Academics’ workweeks, as long as they are, are not nearly as lengthy as those on Wall Street (yet). But Michel suggests that they are nevertheless far too long. Four hours a day is probably the limit for those looking to do genuinely original research, she says. In her experience, the only people who have avoided burnout and achieved some sort of balance in their lives are those sticking to this kind of schedule.
Another academic study, published last year, examined the working patterns of more than 100 employees at a global strategy consulting firm.

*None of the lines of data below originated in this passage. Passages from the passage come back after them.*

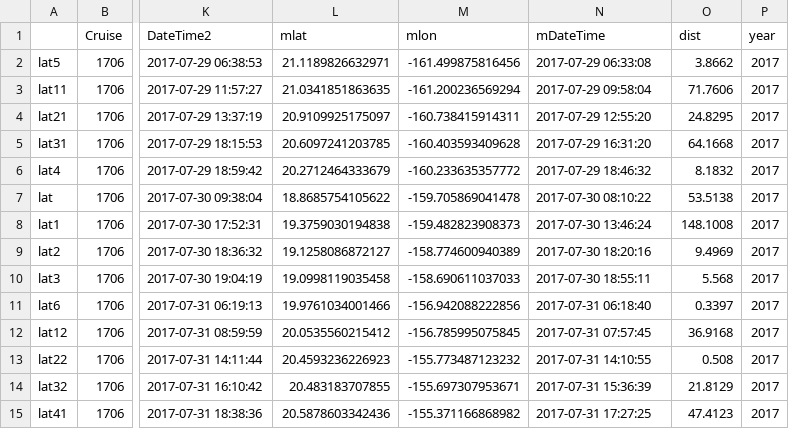
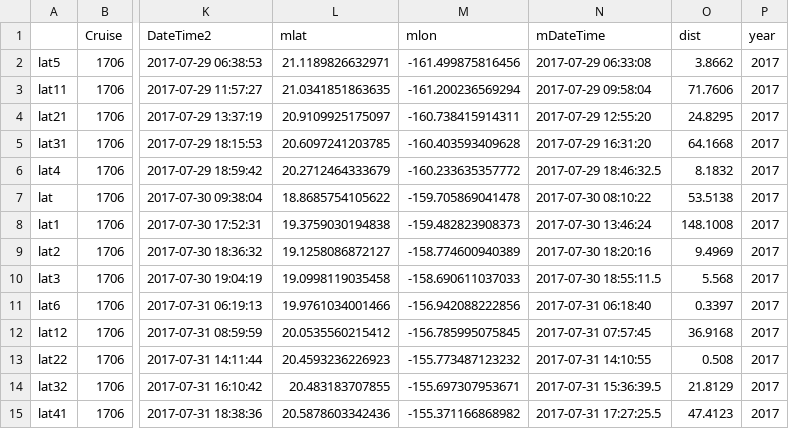
Before and after one commit to PIFSC-Protected-Species-Division/cruise-maps-live, a CSV file: outputs/compiledEffortTracks_2017_leg00_OES.csv, drawn as a sheet; only a part is shown, gaps mark what is left out; the diff names each change by its address in the sheet, - before the commit and + after, or states it on an @@ line.

```diff
--- a/outputs/compiledEffortTracks_2017_leg00_OES.csv
+++ b/outputs/compiledEffortTracks_2017_leg00_OES.csv
-N6 (mDateTime): 2017-07-29 18:46:32
+N6 (mDateTime): 2017-07-29 18:46:32.5
-N10 (mDateTime): 2017-07-30 18:55:11
+N10 (mDateTime): 2017-07-30 18:55:11.5
-N14 (mDateTime): 2017-07-31 15:36:39
+N14 (mDateTime): 2017-07-31 15:36:39.5
-N15 (mDateTime): 2017-07-31 17:27:25
+N15 (mDateTime): 2017-07-31 17:27:25.5
```
Also changed, not shown: 7 other files.
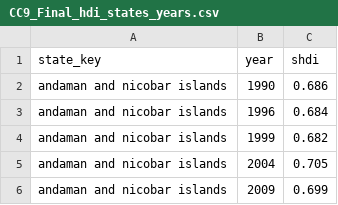
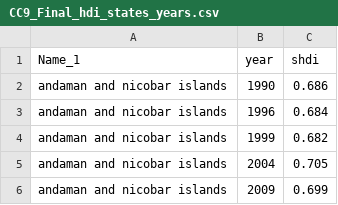
Before and after one commit to kumarrajesh1992-arch/kumarrajesh1992-arch.github.io, a CSV file: CC9_Final_hdi_states_years.csv, drawn as a sheet; only a part is shown.

Commit message:
Update CC9_Final_hdi_states_years.csv

```diff
--- a/CC9_Final_hdi_states_years.csv
+++ b/CC9_Final_hdi_states_years.csv
@@ -1,2 +1,2 @@
-state_key,year,shdi
+Name_1,year,shdi
 andaman and nicobar islands,1990,0.686
```
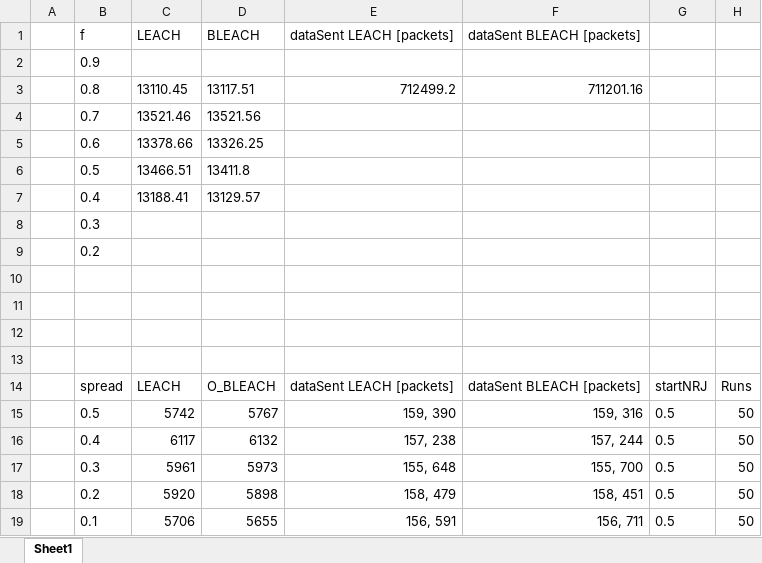
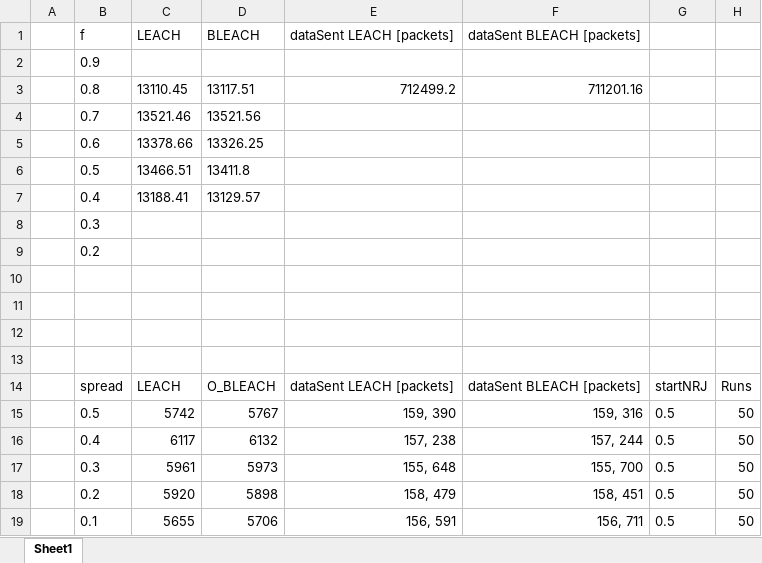
Before and after one commit to PaxelK/ThesisWorkCybercom, an Excel workbook: pyFiles/MPC/Results/LEACHvsBLEACHexcel.xlsx, sheet Sheet1, drawn as a sheet; values as stored, in another font and other column widths than the file's, no borders; the diff names each change by its address in the sheet, - before the commit and + after, or states it on an @@ line.

```diff
--- a/pyFiles/MPC/Results/LEACHvsBLEACHexcel.xlsx (sheet Sheet1)
+++ b/pyFiles/MPC/Results/LEACHvsBLEACHexcel.xlsx (sheet Sheet1)
-C19 (LEACH): 5706
+C19 (LEACH): 5655
-D19 (BLEACH): 5655
+D19 (BLEACH): 5706
```
Also changed, not shown: 7 other files.
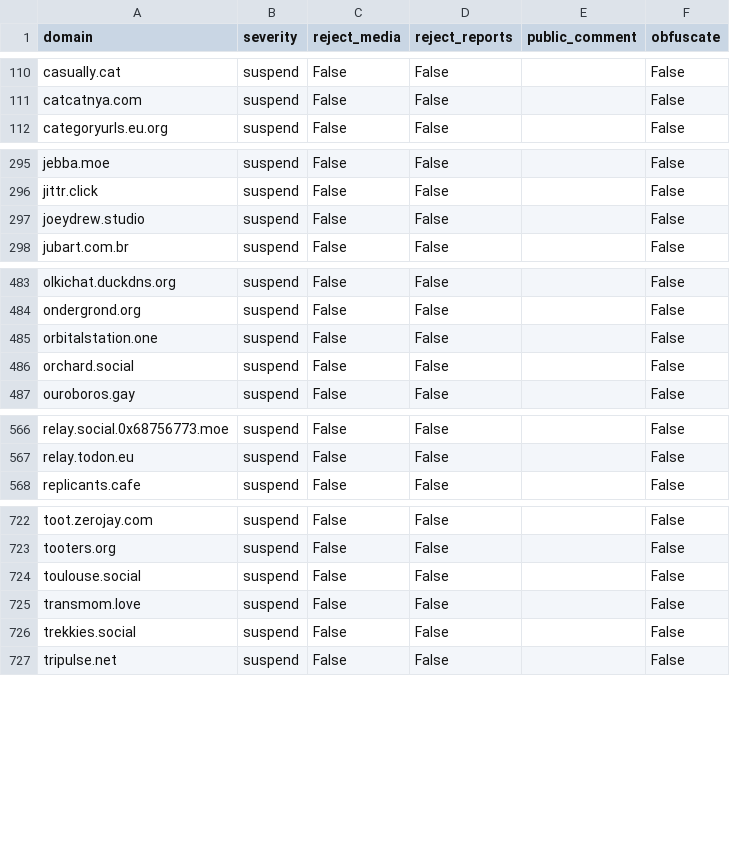
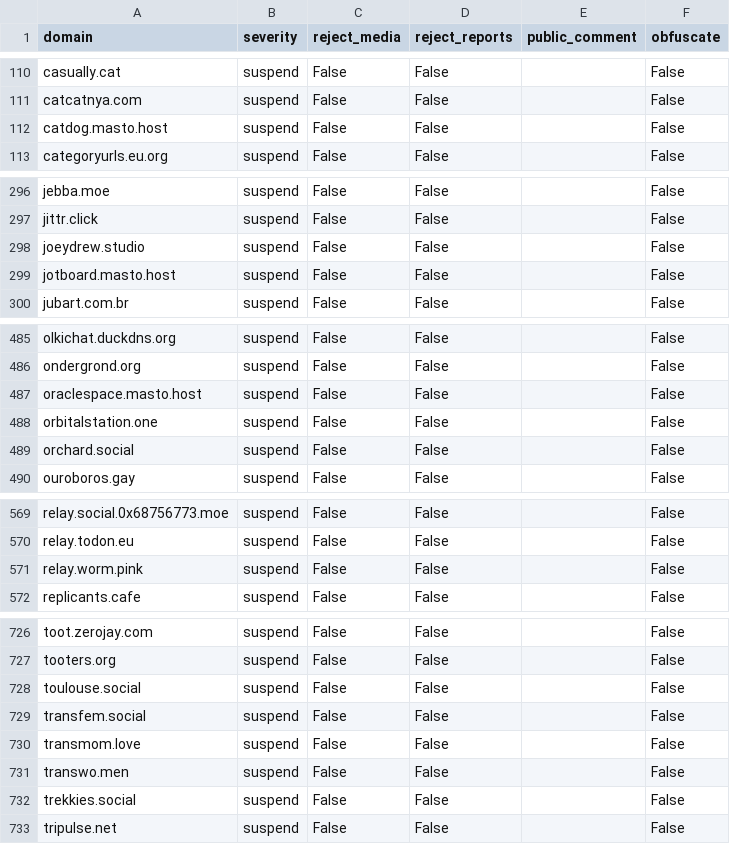
Before and after one commit to kromonos/fedi-health, a CSV file: _unified_tier1_blocklist.csv, drawn as a sheet; only a part is shown, gaps mark what is left out; the diff covers the shown part only.

```diff
--- a/_unified_tier1_blocklist.csv
+++ b/_unified_tier1_blocklist.csv
@@ -111,2 +111,3 @@ casually.cat,suspend,False,False,,False
 catcatnya.com,suspend,False,False,,False
+catdog.masto.host,suspend,False,False,,False
 categoryurls.eu.org,suspend,False,False,,False
@@ -297,2 +298,3 @@ jittr.click,suspend,False,False,,False
 joeydrew.studio,suspend,False,False,,False
+jotboard.masto.host,suspend,False,False,,False
 jubart.com.br,suspend,False,False,,False
@@ -484,2 +486,3 @@ olkichat.duckdns.org,suspend,False,False,,False
 ondergrond.org,suspend,False,False,,False
+oraclespace.masto.host,suspend,False,False,,False
 orbitalstation.one,suspend,False,False,,False
@@ -567,2 +570,3 @@ relay.social.0x68756773.moe,suspend,False,False,,False
 relay.todon.eu,suspend,False,False,,False
+relay.worm.pink,suspend,False,False,,False
 replicants.cafe,suspend,False,False,,False
@@ -724,3 +728,5 @@ tooters.org,suspend,False,False,,False
 toulouse.social,suspend,False,False,,False
+transfem.social,suspend,False,False,,False
 transmom.love,suspend,False,False,,False
+transwo.men,suspend,False,False,,False
 trekkies.social,suspend,False,False,,False
```
Also changed, not shown: 1 removed row elsewhere in this file, _unified_tier0_blocklist.csv, _unified_tier2_blocklist.csv, 1 other file.
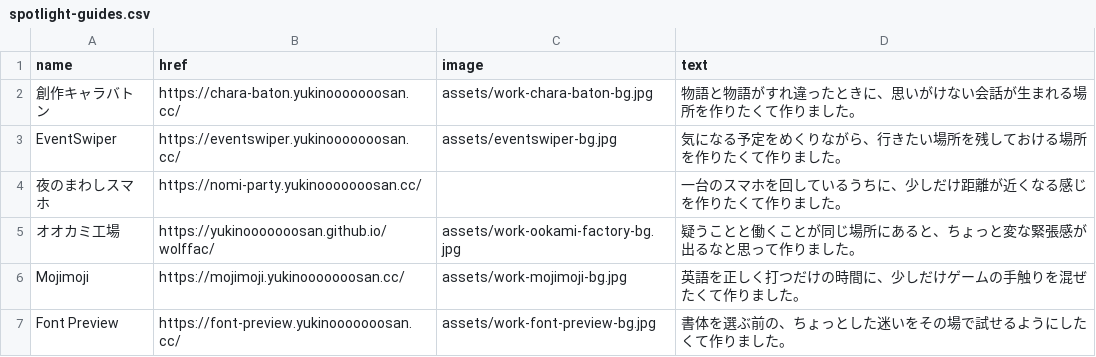
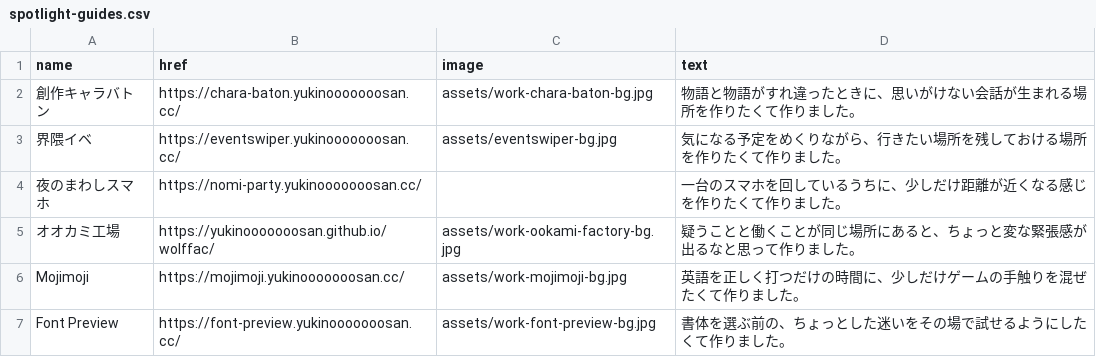
Before and after one commit to yukinooooooosan/portfolio, a CSV file: public/spotlight-guides.csv, drawn as a sheet.

Commit message:
Rename EventSwiper portfolio card

```diff
--- a/public/spotlight-guides.csv
+++ b/public/spotlight-guides.csv
@@ -2,3 +2,3 @@ name,href,image,text
 創作キャラバトン,https://chara-baton.yukinooooooosan.cc/,assets/work-chara-baton-bg.jpg,物語と物語がすれ違ったときに、思いがけない会話が生まれる場所を作りたくて作りました。
-EventSwiper,https://eventswiper.yukinooooooosan.cc/,assets/eventswiper-bg.jpg,気になる予定をめくりながら、行きたい場所を残しておける場所を作りたくて作りました。
+界隈イベ,https://eventswiper.yukinooooooosan.cc/,assets/eventswiper-bg.jpg,気になる予定をめくりながら、行きたい場所を残しておける場所を作りたくて作りました。
 夜のまわしスマホ,https://nomi-party.yukinooooooosan.cc/,,一台のスマホを回しているうちに、少しだけ距離が近くなる感じを作りたくて作りました。
```
Also changed, not shown: 1 other file.
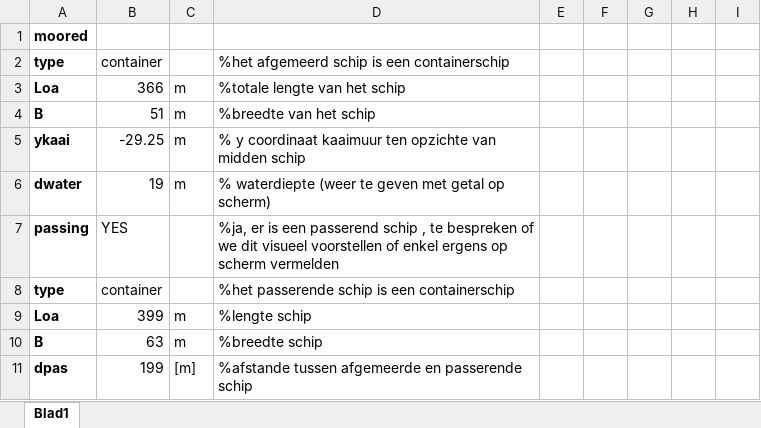
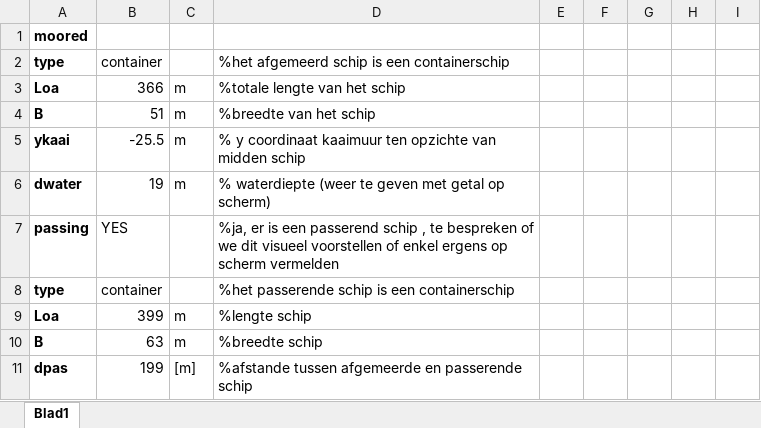
Before and after one commit to hansvertriest/ugent-maritiem-simulation, an Excel workbook: assets/sim2/EUT_S4_M2_Fc2.5_char.xlsx, sheet Blad1, drawn as a sheet; only a part is shown; values as stored, in another font and other column widths than the file's, no borders; the diff names each change by its address in the sheet, - before the commit and + after, or states it on an @@ line.

```diff
--- a/assets/sim2/EUT_S4_M2_Fc2.5_char.xlsx (sheet Blad1)
+++ b/assets/sim2/EUT_S4_M2_Fc2.5_char.xlsx (sheet Blad1)
-B5: -29.25
+B5: -25.5
```
Also changed, not shown: 10 other files.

While some put in 80-hour workweeks, travelling overnight to meet clients at the drop of a hat, others managed to cut this down to 50 or 60 hours without bosses noticing. “A critical implication of this research is that working long hours is not necessary for high quality work,” wrote co-author Erin Reid, an assistant professor of organisational behaviour at Boston University’s Questrom School of Business.
Why, then, do some academics work such long hours if there is little productivity benefit?
“Academics are unusual in the sense that most of us continue to put in long hours even after we achieve tenure,” says Andrea Prat, a professor of economics at Columbia University who has studied time use by chief executives. “It can only mean that we really love what we do.”
Oriana Bandiera, a professor of economics at the London School of Economics who also worked on the time-use project, agrees. “Senior tenured professors could easily do compulsory tasks in 35 hours, and they face no pressure to abide to prevailing cultural norms as they have little to prove – yet most of those I know (including myself) work double that and enjoy it.”
But Michel is sceptical. Many of the 100-hour bankers and consultants she interviewed also claimed that they loved what they did.
Instead, she thinks that because academics do not have their hours strictly defined and regulated (as manual workers do), “other controls take over. These controls are peer pressure.”
At parties, Michel is constantly asked what she has published recently. Working at the weekend is a “badge of honour” for academics, she says. And because knowledge workers, be they academics or bankers, are constantly competing against each other, their hours keep ratcheting up.